ASSIGNMENT: Search the data below for the string "bpmVal". Extract every line that contains it.

DATASET EXTRACT:
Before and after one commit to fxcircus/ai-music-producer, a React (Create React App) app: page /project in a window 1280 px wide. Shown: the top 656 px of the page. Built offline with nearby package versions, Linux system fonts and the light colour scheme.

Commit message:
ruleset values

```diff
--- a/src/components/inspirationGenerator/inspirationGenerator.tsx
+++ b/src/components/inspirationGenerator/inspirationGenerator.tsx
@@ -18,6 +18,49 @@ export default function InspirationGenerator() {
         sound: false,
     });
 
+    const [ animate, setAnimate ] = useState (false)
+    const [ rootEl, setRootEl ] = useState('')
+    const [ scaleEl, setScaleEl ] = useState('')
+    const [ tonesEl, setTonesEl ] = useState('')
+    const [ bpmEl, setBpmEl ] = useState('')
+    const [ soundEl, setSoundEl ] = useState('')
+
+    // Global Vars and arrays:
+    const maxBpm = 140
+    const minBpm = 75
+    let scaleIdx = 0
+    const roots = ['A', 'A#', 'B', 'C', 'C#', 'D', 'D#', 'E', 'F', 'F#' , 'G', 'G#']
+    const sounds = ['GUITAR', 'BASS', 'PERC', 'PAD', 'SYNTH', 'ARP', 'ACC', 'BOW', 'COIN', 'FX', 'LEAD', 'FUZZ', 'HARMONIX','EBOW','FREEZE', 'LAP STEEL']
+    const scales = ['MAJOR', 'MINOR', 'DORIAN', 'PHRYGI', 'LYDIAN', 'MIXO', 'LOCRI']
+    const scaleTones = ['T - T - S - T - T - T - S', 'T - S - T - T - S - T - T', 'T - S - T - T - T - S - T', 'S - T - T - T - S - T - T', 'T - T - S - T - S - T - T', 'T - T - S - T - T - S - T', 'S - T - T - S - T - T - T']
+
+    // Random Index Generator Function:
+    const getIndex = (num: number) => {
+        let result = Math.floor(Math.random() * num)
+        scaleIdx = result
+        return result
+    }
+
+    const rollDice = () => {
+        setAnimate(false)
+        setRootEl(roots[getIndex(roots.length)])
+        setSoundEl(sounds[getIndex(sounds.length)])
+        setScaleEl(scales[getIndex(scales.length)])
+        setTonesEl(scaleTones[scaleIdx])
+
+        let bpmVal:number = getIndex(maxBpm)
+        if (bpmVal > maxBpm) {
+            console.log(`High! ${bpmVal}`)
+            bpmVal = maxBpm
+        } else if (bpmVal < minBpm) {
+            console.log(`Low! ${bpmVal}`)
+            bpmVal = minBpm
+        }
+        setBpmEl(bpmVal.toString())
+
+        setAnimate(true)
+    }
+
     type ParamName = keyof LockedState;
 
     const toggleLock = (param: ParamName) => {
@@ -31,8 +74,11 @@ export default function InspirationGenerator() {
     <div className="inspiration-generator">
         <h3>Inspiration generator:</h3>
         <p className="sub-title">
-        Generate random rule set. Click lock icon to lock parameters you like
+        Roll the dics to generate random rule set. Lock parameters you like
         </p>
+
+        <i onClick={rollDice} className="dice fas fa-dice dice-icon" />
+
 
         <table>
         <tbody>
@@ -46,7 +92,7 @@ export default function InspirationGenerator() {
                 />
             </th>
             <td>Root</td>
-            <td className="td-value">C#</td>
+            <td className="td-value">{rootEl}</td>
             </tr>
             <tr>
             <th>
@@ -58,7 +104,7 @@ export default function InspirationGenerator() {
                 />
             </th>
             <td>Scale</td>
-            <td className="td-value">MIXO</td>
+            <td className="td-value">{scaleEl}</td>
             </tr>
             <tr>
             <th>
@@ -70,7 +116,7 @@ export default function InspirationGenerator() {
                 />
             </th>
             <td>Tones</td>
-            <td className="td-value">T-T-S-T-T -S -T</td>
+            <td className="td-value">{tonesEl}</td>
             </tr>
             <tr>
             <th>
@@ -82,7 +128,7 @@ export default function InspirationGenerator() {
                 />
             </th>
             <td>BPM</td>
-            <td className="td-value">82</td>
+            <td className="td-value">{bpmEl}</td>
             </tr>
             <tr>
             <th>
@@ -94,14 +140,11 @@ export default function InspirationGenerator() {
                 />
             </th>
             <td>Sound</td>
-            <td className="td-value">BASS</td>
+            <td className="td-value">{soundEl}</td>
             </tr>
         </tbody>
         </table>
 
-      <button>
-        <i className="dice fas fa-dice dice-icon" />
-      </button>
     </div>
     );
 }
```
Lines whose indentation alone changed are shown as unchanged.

SOLVED PROBLEM:
+        let bpmVal:number = getIndex(maxBpm)
+        if (bpmVal > maxBpm) {
+            console.log(`High! ${bpmVal}`)
+            bpmVal = maxBpm
+        } else if (bpmVal < minBpm) {
+            console.log(`Low! ${bpmVal}`)
+            bpmVal = minBpm
+        setBpmEl(bpmVal.toString())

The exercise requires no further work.